**Required action**
Within these entries, which lines include the string "null"? Copy each one.

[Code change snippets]
__________
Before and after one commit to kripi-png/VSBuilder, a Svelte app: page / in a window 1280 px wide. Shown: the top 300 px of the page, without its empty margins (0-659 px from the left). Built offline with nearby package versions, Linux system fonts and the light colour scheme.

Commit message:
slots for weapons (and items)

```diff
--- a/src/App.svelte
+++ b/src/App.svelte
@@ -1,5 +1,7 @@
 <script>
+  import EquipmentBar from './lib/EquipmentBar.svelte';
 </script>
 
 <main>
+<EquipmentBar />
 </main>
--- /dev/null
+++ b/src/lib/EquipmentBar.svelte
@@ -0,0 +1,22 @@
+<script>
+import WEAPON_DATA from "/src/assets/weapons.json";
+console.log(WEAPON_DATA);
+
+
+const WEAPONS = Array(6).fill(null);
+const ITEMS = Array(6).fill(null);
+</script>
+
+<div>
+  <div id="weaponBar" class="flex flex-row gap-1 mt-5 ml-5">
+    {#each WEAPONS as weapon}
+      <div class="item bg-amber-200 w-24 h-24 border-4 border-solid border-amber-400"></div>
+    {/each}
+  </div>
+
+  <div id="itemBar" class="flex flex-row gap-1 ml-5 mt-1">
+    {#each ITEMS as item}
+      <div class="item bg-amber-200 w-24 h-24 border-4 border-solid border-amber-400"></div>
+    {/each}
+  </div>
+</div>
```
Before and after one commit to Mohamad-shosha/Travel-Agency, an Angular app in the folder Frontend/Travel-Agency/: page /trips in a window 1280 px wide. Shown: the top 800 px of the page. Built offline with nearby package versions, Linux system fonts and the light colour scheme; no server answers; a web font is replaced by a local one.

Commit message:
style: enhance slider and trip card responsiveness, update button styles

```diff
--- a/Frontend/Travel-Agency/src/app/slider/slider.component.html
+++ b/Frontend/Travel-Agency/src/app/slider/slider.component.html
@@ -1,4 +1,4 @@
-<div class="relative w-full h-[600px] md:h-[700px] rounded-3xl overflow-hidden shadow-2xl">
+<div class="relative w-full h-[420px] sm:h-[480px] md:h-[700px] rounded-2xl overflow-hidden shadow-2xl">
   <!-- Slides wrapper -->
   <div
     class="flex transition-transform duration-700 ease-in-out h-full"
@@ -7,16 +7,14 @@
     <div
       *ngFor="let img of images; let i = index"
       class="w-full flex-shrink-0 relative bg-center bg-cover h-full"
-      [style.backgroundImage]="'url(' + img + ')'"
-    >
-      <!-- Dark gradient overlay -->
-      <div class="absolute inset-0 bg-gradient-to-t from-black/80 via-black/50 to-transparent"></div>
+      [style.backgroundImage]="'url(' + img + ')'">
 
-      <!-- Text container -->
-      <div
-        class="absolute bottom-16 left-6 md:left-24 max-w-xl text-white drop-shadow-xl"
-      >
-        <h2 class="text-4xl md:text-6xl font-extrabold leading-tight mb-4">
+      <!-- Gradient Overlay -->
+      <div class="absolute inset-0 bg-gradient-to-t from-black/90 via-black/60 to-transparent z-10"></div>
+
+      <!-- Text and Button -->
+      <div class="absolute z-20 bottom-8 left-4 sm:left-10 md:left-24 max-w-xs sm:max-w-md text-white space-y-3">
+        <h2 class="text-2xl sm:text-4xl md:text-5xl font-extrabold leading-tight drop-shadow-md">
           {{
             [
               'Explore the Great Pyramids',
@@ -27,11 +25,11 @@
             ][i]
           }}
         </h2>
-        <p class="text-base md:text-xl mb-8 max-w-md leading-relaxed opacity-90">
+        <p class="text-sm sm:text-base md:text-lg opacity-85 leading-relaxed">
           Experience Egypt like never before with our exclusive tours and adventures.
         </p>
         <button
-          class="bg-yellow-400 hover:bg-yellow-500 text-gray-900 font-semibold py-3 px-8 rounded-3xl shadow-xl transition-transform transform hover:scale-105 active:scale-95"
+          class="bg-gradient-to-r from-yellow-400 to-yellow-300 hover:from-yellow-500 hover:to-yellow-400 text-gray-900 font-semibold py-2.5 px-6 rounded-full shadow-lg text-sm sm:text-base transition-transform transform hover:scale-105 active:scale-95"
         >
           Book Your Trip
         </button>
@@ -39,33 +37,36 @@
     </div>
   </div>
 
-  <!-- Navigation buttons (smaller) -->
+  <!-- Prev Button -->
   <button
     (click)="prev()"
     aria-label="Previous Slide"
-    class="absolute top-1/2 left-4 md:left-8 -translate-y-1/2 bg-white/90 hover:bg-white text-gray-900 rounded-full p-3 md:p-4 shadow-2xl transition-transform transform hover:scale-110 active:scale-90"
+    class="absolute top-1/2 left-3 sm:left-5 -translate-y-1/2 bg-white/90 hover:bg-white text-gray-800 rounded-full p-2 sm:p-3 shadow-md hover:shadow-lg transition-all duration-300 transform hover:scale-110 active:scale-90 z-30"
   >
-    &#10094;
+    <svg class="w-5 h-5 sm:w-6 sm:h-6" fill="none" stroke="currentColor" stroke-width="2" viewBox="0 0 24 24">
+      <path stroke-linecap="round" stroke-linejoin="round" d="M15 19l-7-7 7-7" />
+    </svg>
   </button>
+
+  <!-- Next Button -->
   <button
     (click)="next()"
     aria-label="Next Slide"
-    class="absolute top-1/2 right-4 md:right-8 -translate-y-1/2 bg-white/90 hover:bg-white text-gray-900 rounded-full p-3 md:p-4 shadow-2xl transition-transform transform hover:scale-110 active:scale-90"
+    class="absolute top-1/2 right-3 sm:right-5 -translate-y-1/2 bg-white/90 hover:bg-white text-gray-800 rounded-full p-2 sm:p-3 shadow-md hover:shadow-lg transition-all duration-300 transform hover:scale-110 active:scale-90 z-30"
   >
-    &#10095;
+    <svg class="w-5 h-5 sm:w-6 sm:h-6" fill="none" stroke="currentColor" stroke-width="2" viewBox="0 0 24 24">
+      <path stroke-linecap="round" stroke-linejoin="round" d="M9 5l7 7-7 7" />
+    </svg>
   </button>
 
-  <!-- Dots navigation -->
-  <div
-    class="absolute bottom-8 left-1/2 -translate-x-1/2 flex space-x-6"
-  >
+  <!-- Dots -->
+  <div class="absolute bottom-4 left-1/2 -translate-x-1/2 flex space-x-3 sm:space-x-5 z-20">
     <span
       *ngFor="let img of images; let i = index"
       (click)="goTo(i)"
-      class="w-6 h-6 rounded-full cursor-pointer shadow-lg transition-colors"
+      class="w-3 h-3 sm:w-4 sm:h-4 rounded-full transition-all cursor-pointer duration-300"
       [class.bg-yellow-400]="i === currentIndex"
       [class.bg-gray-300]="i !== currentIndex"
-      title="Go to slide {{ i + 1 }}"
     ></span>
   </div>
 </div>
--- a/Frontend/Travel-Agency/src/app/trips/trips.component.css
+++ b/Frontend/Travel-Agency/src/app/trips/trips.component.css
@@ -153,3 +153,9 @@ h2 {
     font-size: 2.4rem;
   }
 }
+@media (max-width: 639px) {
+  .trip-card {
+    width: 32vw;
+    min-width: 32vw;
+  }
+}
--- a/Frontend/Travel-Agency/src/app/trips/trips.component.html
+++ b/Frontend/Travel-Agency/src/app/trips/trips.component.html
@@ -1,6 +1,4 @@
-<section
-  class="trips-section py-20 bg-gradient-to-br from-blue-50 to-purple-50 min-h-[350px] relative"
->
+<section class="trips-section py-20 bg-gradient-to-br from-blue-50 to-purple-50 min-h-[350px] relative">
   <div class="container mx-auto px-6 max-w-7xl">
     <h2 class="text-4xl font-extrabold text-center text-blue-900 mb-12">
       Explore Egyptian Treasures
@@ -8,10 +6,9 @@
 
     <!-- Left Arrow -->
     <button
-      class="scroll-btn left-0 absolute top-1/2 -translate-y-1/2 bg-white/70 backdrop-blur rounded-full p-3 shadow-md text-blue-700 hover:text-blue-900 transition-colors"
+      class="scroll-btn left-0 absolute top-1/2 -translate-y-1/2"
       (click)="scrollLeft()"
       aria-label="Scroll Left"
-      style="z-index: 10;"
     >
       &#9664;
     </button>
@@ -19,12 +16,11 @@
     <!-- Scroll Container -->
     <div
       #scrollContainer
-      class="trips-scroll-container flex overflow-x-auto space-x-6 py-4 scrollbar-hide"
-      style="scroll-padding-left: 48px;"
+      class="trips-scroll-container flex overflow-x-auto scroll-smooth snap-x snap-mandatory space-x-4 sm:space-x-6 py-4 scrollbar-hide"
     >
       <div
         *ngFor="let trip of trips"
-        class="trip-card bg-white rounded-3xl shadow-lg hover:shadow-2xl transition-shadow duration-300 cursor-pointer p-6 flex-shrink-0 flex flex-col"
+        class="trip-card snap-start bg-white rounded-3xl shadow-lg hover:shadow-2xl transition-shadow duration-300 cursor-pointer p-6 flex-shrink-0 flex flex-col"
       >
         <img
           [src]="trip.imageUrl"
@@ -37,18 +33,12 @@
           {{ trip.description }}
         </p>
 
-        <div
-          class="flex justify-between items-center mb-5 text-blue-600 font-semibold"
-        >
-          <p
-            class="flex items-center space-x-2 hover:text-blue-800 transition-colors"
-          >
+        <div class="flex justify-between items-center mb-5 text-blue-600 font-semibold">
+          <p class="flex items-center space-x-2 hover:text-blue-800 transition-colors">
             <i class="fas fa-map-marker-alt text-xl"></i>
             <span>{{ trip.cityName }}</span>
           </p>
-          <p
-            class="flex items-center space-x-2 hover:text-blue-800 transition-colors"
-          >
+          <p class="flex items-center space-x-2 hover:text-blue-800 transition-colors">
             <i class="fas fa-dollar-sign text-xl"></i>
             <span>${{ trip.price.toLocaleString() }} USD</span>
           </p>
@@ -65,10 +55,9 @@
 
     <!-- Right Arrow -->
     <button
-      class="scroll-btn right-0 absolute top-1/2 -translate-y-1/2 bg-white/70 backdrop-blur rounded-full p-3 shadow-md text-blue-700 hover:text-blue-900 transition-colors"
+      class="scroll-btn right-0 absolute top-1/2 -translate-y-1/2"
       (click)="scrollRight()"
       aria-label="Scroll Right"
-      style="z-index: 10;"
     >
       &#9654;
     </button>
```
__________
**Solved problem**
--- /dev/null
+const WEAPONS = Array(6).fill(null);
+const ITEMS = Array(6).fill(null);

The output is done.